Moving machine assemblies are increasingly exposed to extreme operating conditions involving high temperatures owing to demands on higher power densities, high performance/efficiency and extreme environments. The changes in surface and near surface properties of contacting surfaces caused by exposure to high temperature and deformation govern the occurrence of friction, wear and material transfer of the tribological system. However, these changes have not been thoroughly investigated. In order to enable development of new products and processes, there is a need for new knowledge pertaining to tribological phenomena occurring at elevated temperatures.
One of the most commonly used engineering materials is steel as it offers a good compromise between performance and cost even at high temperatures. For example, prehardened (quenched and tempered) tool steels are commonly used in hot forming dies can also be employed in other technological applications involving elevated temperatures. Although the research pertaining to hot stamping, and high temperature tribology in general, has significantly grown during the last years there are still knowledge gaps that need to be bridged. Adhesion and abrasion have been identified as the most dominant wear mechanisms in high temperature tribological systems but the detailed understanding of the mechanisms is still inadequate.

The objective of this work is therefore to obtain a deeper understanding of the tribological phenomena associated with adhesion and abrasion that takes place at high temperatures. Unidirectional sliding wear tests have been conducted in order to investigate the influence of contact pressure and temperature on the wear and friction characteristics of tool steel and boron steel pair. Tribological studies involving boron steel, tool steels and heat-treated high-Si steels in a three body abrasive environment were also carried out with a view to explore the effect of temperature on the wear rate, wear mechanisms and to correlate this with material properties like hot hardness and toughness.

The results from the unidirectional sliding tests showed that the frictional behaviour of tool steel and boron steel is load and temperature dependent. In general the friction coefficient decreases as both temperature and load are increased as a result of the formation of oxide layers. At temperatures above 200 °C, the compaction and sintering of these layers led to the formation of a wear protective glaze layer. Consequently, the wear rate for both materials decreased at elevated temperatures. Additionally, a friction and wear mechanisms map was developed for the investigated materials.

In the case of abrasive wear tests, the results showed that the main wear mechanism presented for each material varied with temperature.
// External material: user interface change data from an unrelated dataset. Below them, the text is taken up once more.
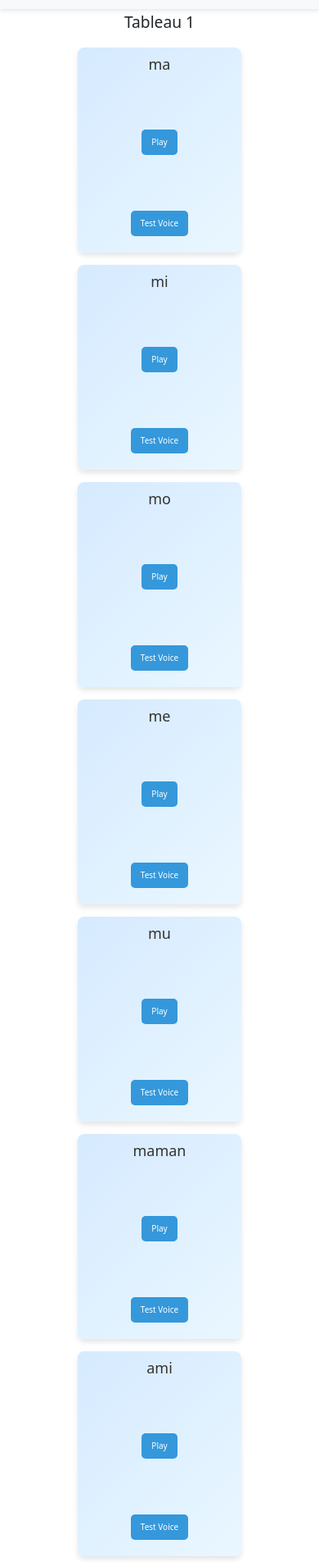
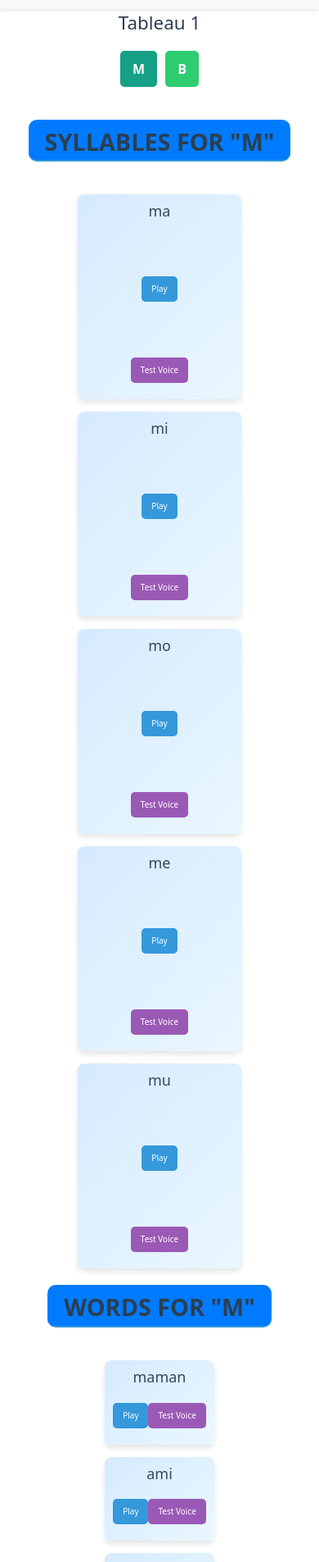
Before and after one commit to benlaguroun/french-learning-app, a React (Create React App) app: page /tableau/1 in a window 390 px wide. Shown: the part 55-1960 px from the top of the page at 82% size. Built offline with nearby package versions, Linux system fonts and the light colour scheme.

Commit message:
change style of table syllabic

```diff
--- a/src/components/SyllabicTableau.css
+++ b/src/components/SyllabicTableau.css
@@ -7,41 +7,82 @@
 }
 
 .syllabic-tableau h2 {
-  font-size: 1.8rem;
+  font-size: 2rem;
   margin-bottom: 20px;
+  color: #2c3e50; /* Darker tone for better visibility */
+}
+
+/* Letter Navigation */
+.letter-navigation {
+  margin-bottom: 20px;
+  display: flex;
+  flex-wrap: wrap;
+  justify-content: center;
+  gap: 10px;
+}
+
+.letter-button {
+  padding: 10px 15px;
+  border: none;
+  border-radius: 5px;
+  background-color: #2ecc71; /* Green for active buttons */
+  color: white;
+  font-size: 16px;
+  font-weight: bold;
+  transition: background-color 0.3s ease;
+  cursor: pointer;
+}
+
+.letter-button:hover {
+  background-color: #27ae60; /* Slightly darker green on hover */
+}
+
+.letter-button.active {
+  background-color: #16a085; /* Distinct color for active selection */
 }
 
 /* Grid Layout */
-.syllable-grid {
+.syllable-grid,
+.word-grid {
   display: grid;
   grid-template-columns: repeat(
     auto-fit,
     minmax(150px, 1fr)
-  ); /* Adjust grid layout for all screen sizes */
+  ); /* Flexible grid layout */
   gap: 20px;
   justify-items: center; /* Center items within the grid */
   margin-top: 20px;
 }
 
 /* Syllable Card */
-.syllable-card {
-  background: linear-gradient(135deg, #d6eaff, #e9f7ff);
+.syllable-card,
+.word-card {
+  background: linear-gradient(135deg, #d6eaff, #e9f7ff); /* Light gradient */
   border-radius: 8px;
   box-shadow: 0 4px 6px rgba(0, 0, 0, 0.1);
   padding: 20px;
   text-align: center;
   transition: transform 0.3s, box-shadow 0.3s;
-  max-width: 200px; /* Limit card width for better alignment */
+  max-width: 200px; /* Restrict max width for alignment */
 }
 
-.syllable-card.active {
+.syllable-card:hover,
+.word-card:hover {
+  transform: scale(1.05);
+  box-shadow: 0 6px 10px rgba(0, 0, 0, 0.15);
+}
+
+.syllable-card h3,
+.word-card h3 {
+  font-size: 24px; /* Word font size */
+  color: #34495e; /* Darker text color */
+  margin-bottom: 10px;
+}
+
+.syllable-card.active,
+.word-card.active {
   transform: scale(1.1);
   box-shadow: 0 8px 12px rgba(0, 0, 0, 0.2);
-}
-
-.syllable-card h3 {
-  font-size: 24px; /* Font size for words */
-  margin-bottom: 10px;
 }
 
 /* Buttons */
@@ -51,22 +92,45 @@
   padding: 12px 18px;
   border: none;
   border-radius: 5px;
-  background-color: #3498db;
+  background-color: #3498db; /* Blue for action buttons */
   color: white;
   font-size: 14px;
   cursor: pointer;
-  transition: background-color 0.3s;
+  transition: background-color 0.3s ease;
 }
 
-.audio-button:hover,
-.voice-test-button:hover {
-  background-color: #1d6fa5;
+.audio-button:hover {
+  background-color: #1d6fa5; /* Darker blue on hover */
 }
 
-/* Feedback */
+.voice-test-button {
+  background-color: #9b59b6; /* Purple for "Test Voice" button */
+}
+
+.voice-test-button:hover {
+  background-color: #8e44ad; /* Slightly darker purple on hover */
+}
+
+/* Section Titles */
+.section-title {
+  font-size: 1.8rem;
+  margin: 20px 0;
+  color: #2c3e50;
+  text-transform: uppercase;
+  border-bottom: 2px solid #3498db;
+  display: inline-block;
+  padding-bottom: 5px;
+}
+
+/* Feedback Section */
+.feedback {
+  margin-top: 20px;
+  font-size: 16px;
+  color: #2c3e50;
+}
+
 .feedback p {
-  font-size: 16px; /* Slightly larger for visibility */
-  margin-top: 20px;
+  margin-top: 10px;
 }
 
 /* Responsive Adjustments */
@@ -76,15 +140,17 @@
   }
 
   .syllabic-tableau h2 {
-    font-size: 1.5rem;
+    font-size: 1.6rem;
   }
 
-  .syllable-card {
+  .syllable-card,
+  .word-card {
     padding: 15px;
   }
 
-  .syllable-card h3 {
-    font-size: 20px; /* Adjust font size for mobile */
+  .syllable-card h3,
+  .word-card h3 {
+    font-size: 20px;
   }
 
   .audio-button,
@@ -100,15 +166,17 @@
   }
 
   .syllabic-tableau h2 {
-    font-size: 1.2rem;
+    font-size: 1.4rem;
   }
 
-  .syllable-card {
+  .syllable-card,
+  .word-card {
     padding: 10px;
   }
 
-  .syllable-card h3 {
-    font-size: 18px; /* Make the word smaller on very small screens */
+  .syllable-card h3,
+  .word-card h3 {
+    font-size: 18px; /* Reduce font size for smaller screens */
   }
 
   .audio-button,
@@ -117,14 +185,9 @@
     padding: 8px 12px;
   }
 
-  /* Adjust grid for very small screens */
-  .syllable-grid {
-    display: grid;
-    grid-template-columns: 1fr; /* One column for smaller screens */
+  .syllable-grid,
+  .word-grid {
+    grid-template-columns: 1fr; /* Single column for small screens */
     gap: 15px;
   }
-
-  .syllable-card {
-    width: 100%; /* Full width for smaller screens */
-  }
 }
--- a/src/components/SyllabicTableau.jsx
+++ b/src/components/SyllabicTableau.jsx
@@ -6,69 +6,80 @@ import "./SyllabicTableau.css";
 const SyllabicTableau = () => {
   const { id } = useParams();
   const tableau = tableaux.find((t) => t.id === parseInt(id));
-  const [currentAudio, setCurrentAudio] = useState(null);
-  const [activeIndex, setActiveIndex] = useState(null);
-  const [recognizedWord, setRecognizedWord] = useState("");
-  const [feedback, setFeedback] = useState("");
+  const [activeLetter, setActiveLetter] = useState(tableau.sections[0].letter); // Default to the first letter
+  const [feedback, setFeedback] = useState(""); // State to show feedback after testing voice
 
-  const handleAudioPlay = (audioPath, index) => {
-    if (currentAudio) {
-      currentAudio.pause();
-      currentAudio.currentTime = 0;
-      setCurrentAudio(null);
-      setActiveIndex(null);
-
-      // If the same card is clicked, stop and return
-      if (activeIndex === index) return;
+  if (!tableau) {
+    return (
+      <div className="syllabic-tableau">
+        <h2>Tableau not found</h2>
+        <p>The requested tableau does not exist. Please check the URL.</p>
+      </div>
+    );
   }
 
-    const newAudio = new Audio(audioPath);
-    newAudio.play();
-    setCurrentAudio(newAudio);
-    setActiveIndex(index);
+  const activeSection = tableau.sections.find(
+    (section) => section.letter === activeLetter
+  );
 
-    newAudio.onended = () => {
-      setCurrentAudio(null);
-      setActiveIndex(null);
-    };
+  // Handle voice test
+  const handleVoiceTest = async (target) => {
+    try {
+      const recognition = new (window.SpeechRecognition ||
+        window.webkitSpeechRecognition)();
+      recognition.lang = "fr-FR"; // Set language to French
+      recognition.start();
+
+      recognition.onresult = (event) => {
+        const transcript = event.results[0][0].transcript.toLowerCase();
+        if (transcript === target.toLowerCase()) {
+          setFeedback(`Correct! You said "${transcript}".`);
+        } else {
+          setFeedback(`Try again! You said "${transcript}".`);
+        }
       };
 
-  const handleVoiceTest = (expectedSyllable) => {
-    const recognition = new (window.SpeechRecognition ||
-      window.webkitSpeechRecognition)();
-    recognition.lang = "fr-FR";
-
-    recognition.onstart = () => setFeedback("Listening...");
-    recognition.onspeechend = () => recognition.stop();
-    recognition.onresult = (event) => {
-      const spokenWord = event.results[0][0].transcript.toLowerCase();
-      setRecognizedWord(spokenWord);
-
-      if (spokenWord === expectedSyllable.toLowerCase()) {
-        setFeedback("Correct! 🎉");
-      } else {
-        setFeedback(`Incorrect. You said: "${spokenWord}". Try again.`);
+      recognition.onerror = () => {
+        setFeedback("Voice recognition failed. Please try again.");
+      };
+    } catch (error) {
+      setFeedback("Speech recognition is not supported in your browser.");
     }
-    };
-    recognition.onerror = () => setFeedback("Error occurred. Try again.");
-    recognition.start();
   };
 
   return (
     <div className="syllabic-tableau">
       <h2>{tableau.name}</h2>
+
+      {/* Navigation Buttons */}
+      <div className="letter-navigation">
+        {tableau.sections.map((section) => (
+          <button
+            key={section.letter}
+            className={`letter-button ${
+              section.letter === activeLetter ? "active" : ""
+            }`}
+            onClick={() => setActiveLetter(section.letter)}
+          >
+            {section.letter.toUpperCase()}
+          </button>
+        ))}
+      </div>
+
+      {/* Syllables Section */}
+      <div className="syllable-section">
+        <h3 className="section-title">
+          Syllables for "{activeLetter.toUpperCase()}"
+        </h3>
         <div className="syllable-grid">
-        {tableau.syllables.map((item, index) => (
-          <div
-            key={index}
-            className={`syllable-card ${activeIndex === index ? "active" : ""}`}
-          >
+          {activeSection.syllables.map((item, index) => (
+            <div key={index} className="syllable-card">
               <h3>{item.syllable}</h3>
               <button
                 className="audio-button"
-              onClick={() => handleAudioPlay(item.audio, index)}
+                onClick={() => new Audio(item.audio).play()}
               >
-              {activeIndex === index ? "Stop" : "Play"}
+                Play
               </button>
               <button
                 className="voice-test-button"
@@ -79,8 +90,36 @@ const SyllabicTableau = () => {
             </div>
           ))}
         </div>
+      </div>
+
+      {/* Words Section */}
+      <div className="word-section">
+        <h3 className="section-title">
+          Words for "{activeLetter.toUpperCase()}"
+        </h3>
+        <div className="word-grid">
+          {activeSection.words.map((item, index) => (
+            <div key={index} className="word-card">
+              <h3>{item.word}</h3>
+              <button
+                className="audio-button"
+                onClick={() => new Audio(item.audio).play()}
+              >
+                Play
+              </button>
+              <button
+                className="voice-test-button"
+                onClick={() => handleVoiceTest(item.word)}
+              >
+                Test Voice
+              </button>
+            </div>
+          ))}
+        </div>
+      </div>
+
+      {/* Feedback */}
       <div className="feedback">
-        {recognizedWord && <p>You said: "{recognizedWord}"</p>}
         <p>{feedback}</p>
       </div>
     </div>
--- a/src/data/tableaux.js
+++ b/src/data/tableaux.js
@@ -2,70 +2,41 @@ export const tableaux = [
   {
     id: 1,
     name: "Tableau 1",
+    sections: [
+      {
+        letter: "m",
         syllables: [
           { syllable: "ma", audio: "/audio/syllables/tableau1/ma.mp3" },
           { syllable: "mi", audio: "/audio/syllables/tableau1/mi.mp3" },
           { syllable: "mo", audio: "/audio/syllables/tableau1/mo.mp3" },
           { syllable: "me", audio: "/audio/syllables/tableau1/me.mp3" },
           { syllable: "mu", audio: "/audio/syllables/tableau1/mu.mp3" },
-
-      { syllable: "maman", audio: "/audio/syllables/tableau1/maman.mp3" },
-      { syllable: "ami", audio: "/audio/syllables/tableau1/ami.mp3" },
-      { syllable: "domino", audio: "/audio/syllables/tableau1/domino.mp3" },
-      { syllable: "camera", audio: "/audio/syllables/tableau1/camera.mp3" },
-      { syllable: "tomate", audio: "/audio/syllables/tableau1/tomate.mp3" },
-      { syllable: "ananas", audio: "/audio/syllables/tableau1/ananas.mp3" },
-      { syllable: "avion", audio: "/audio/syllables/tableau1/avion.mp3" },
+        ],
+        words: [
+          { word: "maman", audio: "/audio/syllables/tableau1/maman.mp3" },
+          { word: "ami", audio: "/audio/syllables/tableau1/ami.mp3" },
+          { word: "domino", audio: "/audio/syllables/tableau1/domino.mp3" },
+          { word: "camera", audio: "/audio/syllables/tableau1/camera.mp3" },
+          { word: "tomate", audio: "/audio/syllables/tableau1/tomate.mp3" },
         ],
       },
       {
-    id: 2,
-    name: "Tableau 2",
+        letter: "b",
         syllables: [
-      { syllable: "ha", audio: "/audio/syllables/tableau2/avion.mp3" },
-      { syllable: "hi", audio: "/audio/syllables/tableau2/avion.mp3" },
-      { syllable: "ho", audio: "/audio/syllables/tableau2/avion.mp3" },
-      { syllable: "avion", audio: "/audio/syllables/tableau2/avion.mp3" },
-      { syllable: "avion", audio: "/audio/syllables/tableau2/avion.mp3" },
-      { syllable: "avion", audio: "/audio/syllables/tableau2/avion.mp3" },
-      { syllable: "avion", audio: "/audio/syllables/tableau2/avion.mp3" },
+          { syllable: "ba", audio: "/audio/syllables/tableau1/ba.mp3" },
+          { syllable: "bi", audio: "/audio/syllables/tableau1/bi.mp3" },
+          { syllable: "bo", audio: "/audio/syllables/tableau1/bo.mp3" },
+          { syllable: "be", audio: "/audio/syllables/tableau1/be.mp3" },
+          { syllable: "bu", audio: "/audio/syllables/tableau1/bu.mp3" },
+        ],
+        words: [
+          { word: "robinet", audio: "/audio/syllables/tableau1/robinet.mp3" },
+          { word: "robot", audio: "/audio/syllables/tableau1/robot.mp3" },
+          { word: "baba", audio: "/audio/syllables/tableau1/baba.mp3" },
+          { word: "banane", audio: "/audio/syllables/tableau1/banane.mp3" },
         ],
       },
-  {
-    id: 3,
-    name: "Tableau 3",
-    syllables: [
-      { syllable: "na", audio: "/audio/na.mp3" },
-      { syllable: "ka", audio: "/audio/ka.mp3" },
-      { syllable: "la", audio: "/audio/la.mp3" },
+      // Add more sections for other letters...
     ],
   },
-  {
-    id: 4,
-    name: "Tableau 4",
-    syllables: [
-      { syllable: "na", audio: "/audio/na.mp3" },
-      { syllable: "ka", audio: "/audio/ka.mp3" },
-      { syllable: "la", audio: "/audio/la.mp3" },
-    ],
-  },
-  {
-    id: 4,
-    name: "Tableau 5",
-    syllables: [
-      { syllable: "na", audio: "/audio/na.mp3" },
-      { syllable: "ka", audio: "/audio/ka.mp3" },
-      { syllable: "la", audio: "/audio/la.mp3" },
-    ],
-  },
-  {
-    id: 6,
-    name: "Tableau 6",
-    syllables: [
-      { syllable: "na", audio: "/audio/na.mp3" },
-      { syllable: "ka", audio: "/audio/ka.mp3" },
-      { syllable: "la", audio: "/audio/la.mp3" },
-    ],
-  },
-  // Add more tables up to Tableau 13
 ];
```
Lines whose indentation alone changed are shown as unchanged.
In general, a transition from micro-ploughing to a combination of micro-cutting and micro-ploughing was present. The tool steels and boron steel showed a decrease in wear rate in the range of 100 to 400 °C compared to that at room temperature. This was attributed to the toughness in case of the tool steel and the formation of a protective tribolayers for the boron steel. Above 400 °C the wear rate increased for these three materials mainly due to the recovery and recrystallization processes. The wear rate of the high-Si steels increased with testing temperature. At 500 °C, these steels had the same hardness and the differences in wear were attributed to the changes in the material toughness.